Across mature, capital-intensive industries such as oil and gas, operators typically want to sweat their assets. Asset performance and lifecycle costing are both critically important, as is minimising downtime and maximising the time that assets are fully operational.
Many of these assets are themselves mature and therefore more prone to breakages. This is exacerbated by the fact that they are often located in remote, hostile environments offshore.
The penalties for asset failure in the oil and gas industry are potentially extremely high, not just in terms of the financial cost of lost production, but also in environmental damage, personal injury and public safety. As a result, there are very few industries that are subject to the same intense levels of scrutiny from NGOs, regulators and governments. In the UK continental shelf area, for example, operators are effectively subject to strict liability for pollution damage and the cost of remedial measures up to US$250 million per incident.
An enterprise asset management (EAM) strategy has become essential if oil and gas operators are to extract maximum efficiency and value from their plant and achieve regulatory compliance. EAM is a holistic approach focused on managing all information, structured and unstructured, relating to physical assets and maintaining peak of performance throughout their lifecycle.
Adopting a successful EAM strategy requires clear scope-definition up-front. It is important that leaders and decision-makers across the wider business are actively engaged from the beginning of the process and made aware of the benefits of EAM through focused communication, workshops and other successful initiative delivery.
There also needs to be complete clarity about which business processes need to be prioritised and potentially transformed. Again, stakeholders across the wider business should be involved in this.

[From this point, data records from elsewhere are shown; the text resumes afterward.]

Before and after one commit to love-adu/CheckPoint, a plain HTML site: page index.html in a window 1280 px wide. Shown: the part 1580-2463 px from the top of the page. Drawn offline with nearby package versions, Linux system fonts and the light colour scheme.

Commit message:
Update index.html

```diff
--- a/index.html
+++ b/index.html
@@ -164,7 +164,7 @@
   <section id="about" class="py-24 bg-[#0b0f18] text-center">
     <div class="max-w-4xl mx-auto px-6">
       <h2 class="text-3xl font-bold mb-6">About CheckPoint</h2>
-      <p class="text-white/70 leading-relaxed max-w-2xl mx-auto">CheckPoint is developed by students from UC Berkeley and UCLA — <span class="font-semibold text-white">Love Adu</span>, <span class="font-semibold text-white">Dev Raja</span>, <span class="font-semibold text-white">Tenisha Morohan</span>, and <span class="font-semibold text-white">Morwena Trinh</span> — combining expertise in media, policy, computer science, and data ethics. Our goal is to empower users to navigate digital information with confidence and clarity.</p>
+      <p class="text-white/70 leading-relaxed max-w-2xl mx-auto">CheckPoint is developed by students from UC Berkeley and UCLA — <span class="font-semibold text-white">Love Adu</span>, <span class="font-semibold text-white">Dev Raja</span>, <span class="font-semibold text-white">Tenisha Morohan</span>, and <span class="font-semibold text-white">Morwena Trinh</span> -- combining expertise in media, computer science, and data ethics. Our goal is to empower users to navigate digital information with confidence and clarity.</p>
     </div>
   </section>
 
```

Providers should encourage and develop this wider engagement and adoption as it will be critical to the ultimate success of any EAM project.

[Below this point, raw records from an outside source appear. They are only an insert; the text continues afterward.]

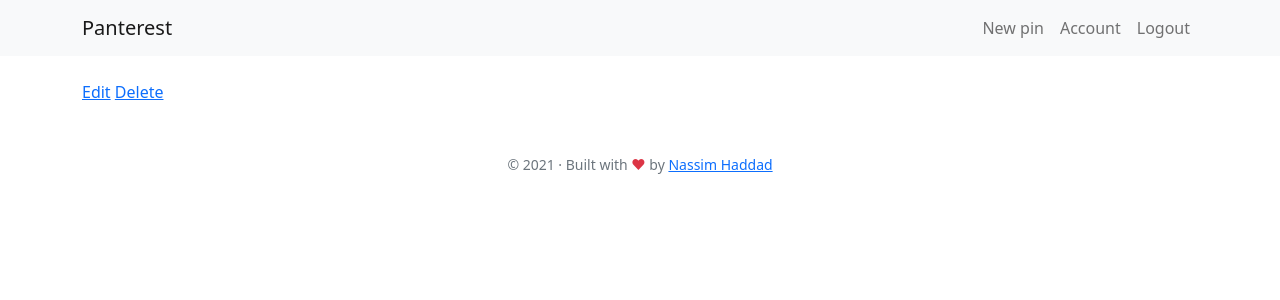
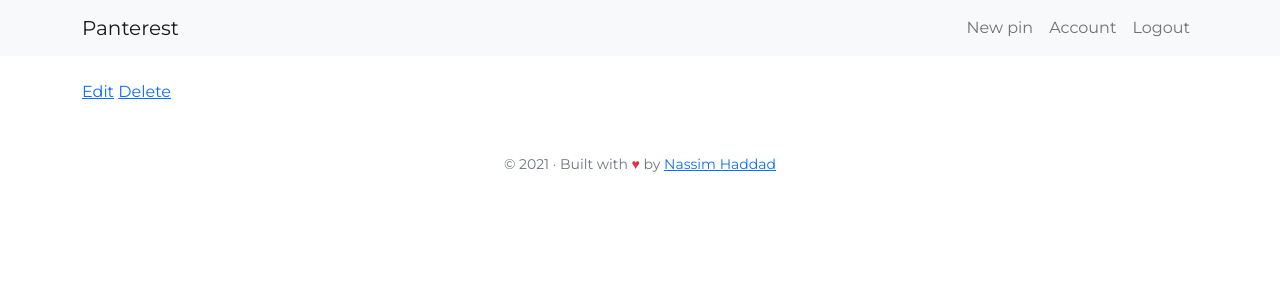
Before and after one commit to NassHad/panterest, a Symfony app: template templates/pins/show.html.twig in a window 1280 px wide. Shown: the top 300 px of the page. Run offline with Twig, Linux system fonts and the light colour scheme; the template is opened without the code that fills it, so the values that code supplies are empty; some libraries are stand-ins or nearby versions.

Commit message:
Change font for Montserrat

```diff
--- a/templates/layouts/base.html.twig
+++ b/templates/layouts/base.html.twig
@@ -9,12 +9,18 @@
 			{% endblock %}
 		</title>
 		{# Run `composer require symfony/webpack-encore-bundle`
-																		            and uncomment the following Encore helpers to start using Symfony UX #}
+																				            and uncomment the following Encore helpers to start using Symfony UX #}
 		{% block stylesheets %}
+			<link rel="preconnect" href="https://fonts.googleapis.com">
+			<link rel="preconnect" href="https://fonts.gstatic.com" crossorigin>
+			<link href="https://fonts.googleapis.com/css2?family=Montserrat&display=swap" rel="stylesheet">
 			<link
 			href="https://cdn.jsdelivr.net/npm/bootstrap@5.1.2/dist/css/bootstrap.min.css" rel="stylesheet" integrity="sha384-uWxY/CJNBR+1zjPWmfnSnVxwRheevXITnMqoEIeG1LJrdI0GlVs/9cVSyPYXdcSF" crossorigin="anonymous">
 			{#{{ encore_entry_link_tags('app') }}#}
 			<style>
+			html, body{
+				font-family: 'Montserrat', sans-serif;
+			}
 				.alert {
 					padding: 10px;
 					color: white;
@@ -46,9 +52,8 @@
 	<body>
 		{{ include('partials/_flash_messages.html.twig') }}
 		{{ include('partials/_nav.html.twig') }}
-		<main role="main" class="container">
-			{% block body %}{% endblock %}
-		</main>
-		{{ include('partials/_footer.html.twig') }}
-	</body>
-</html>
+		<main role="main" class="container"> {% block body %}{% endblock %}
+			</main>
+			{{ include('partials/_footer.html.twig') }}
+		</body>
+	</html>
```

In essence, from a technology enablement point of view, EAM strategy can be enabled by bringing different, disparate and isolated back-office functions into one place, with a solid foundation digital core solution, covering processes such as supply chain, finance, maintenance and projects.
First and foremost, any organisation seeking to focus on EAM must address the question of data, bringing together data from assets into IT systems in a way that delivers tangible insight and business enablement.
Organisations need the right information from a broad range of sources to make good decisions. For example, they need visibility of the supply chain to prevent stock outs. If oil rig materials fail to arrive on time and equipment is not maintained, the impact on the bottom line is significant, not only increasing costs, but also in terms of the knock-on effect in lost production. A failing pump on a platform can take hours to get back up running and the revenue lost is not recoverable.
The core master data must be accurate and the data input must be timely and accurate, whether it relates to equipment or financial information, because poor data equals poor decisions or drives inefficiency in re-work. Data structures must match these requirements for timeliness and accuracy. If an inspection reveals defect or degradation in a key component, it must alert managers immediately.
Another prerequisite for EAM is process harmonisation. This is important because many organisations have gone through mergers and acquisitions resulting in them having different systems and ways of working across the asset base. A major consideration when addressing this challenge is to understand the impact of performing this process transformation by running an impact analysis to fully understand how to bring organisations to the same page and what activities must take place to facilitate this.
Implementing a core EAM solution may take no more than six to nine months, if its back-office solutions are already in place. A full enterprise solution might take longer. It depends on the scale of the company and its ambition. The determining factors are usually availability of resource, data migration, managing the operating structures and integration of “peripheral” applications key to the business.
EAM is already capable of delivering major efficiency and compliance gains for the oil and gas industry. Yet if we look ahead, we can see how technology will deliver more value beyond a core EAM solution. Automation, digital twin technologies and the growth of IoT application integration, as well as advanced predictive analytics, are some of the advanced technologies that can deliver additional value.
Within the IoT sphere, one marked trend is the standardising of data structures to harmonise data around operations. With sensor technology and automation, for example, this will enable engineers to see how the temperature in a bearing is trending in a particular way towards failure or reduction in performance, enabling them to resolve the problem during the next shutdown.
These are not new concepts, but the blending of information on which they depend is becoming more achievable, more consistent and cost effective. As solutions grow more robust and reliable and the advantages in reduced downtime and higher levels of performance become more obvious, forward-looking organisations will have a greater willingness to invest.
As we look a little further ahead, we can see that the growing sophistication of data analytics, allied to IoT technologies, make predictive maintenance a real-world solution, allowing managers to intervene just before components deteriorate and start to undermine performance.
In oil and gas, an industry of intense competition, significant gyrations in supply and demand and heavy regulation, EAM has a major role to play in increasing the efficiency of capital-intensive assets. It needs to become a core component of organisational strategy if businesses in the sector are to optimise their profitability and achieve compliance in tough conditions.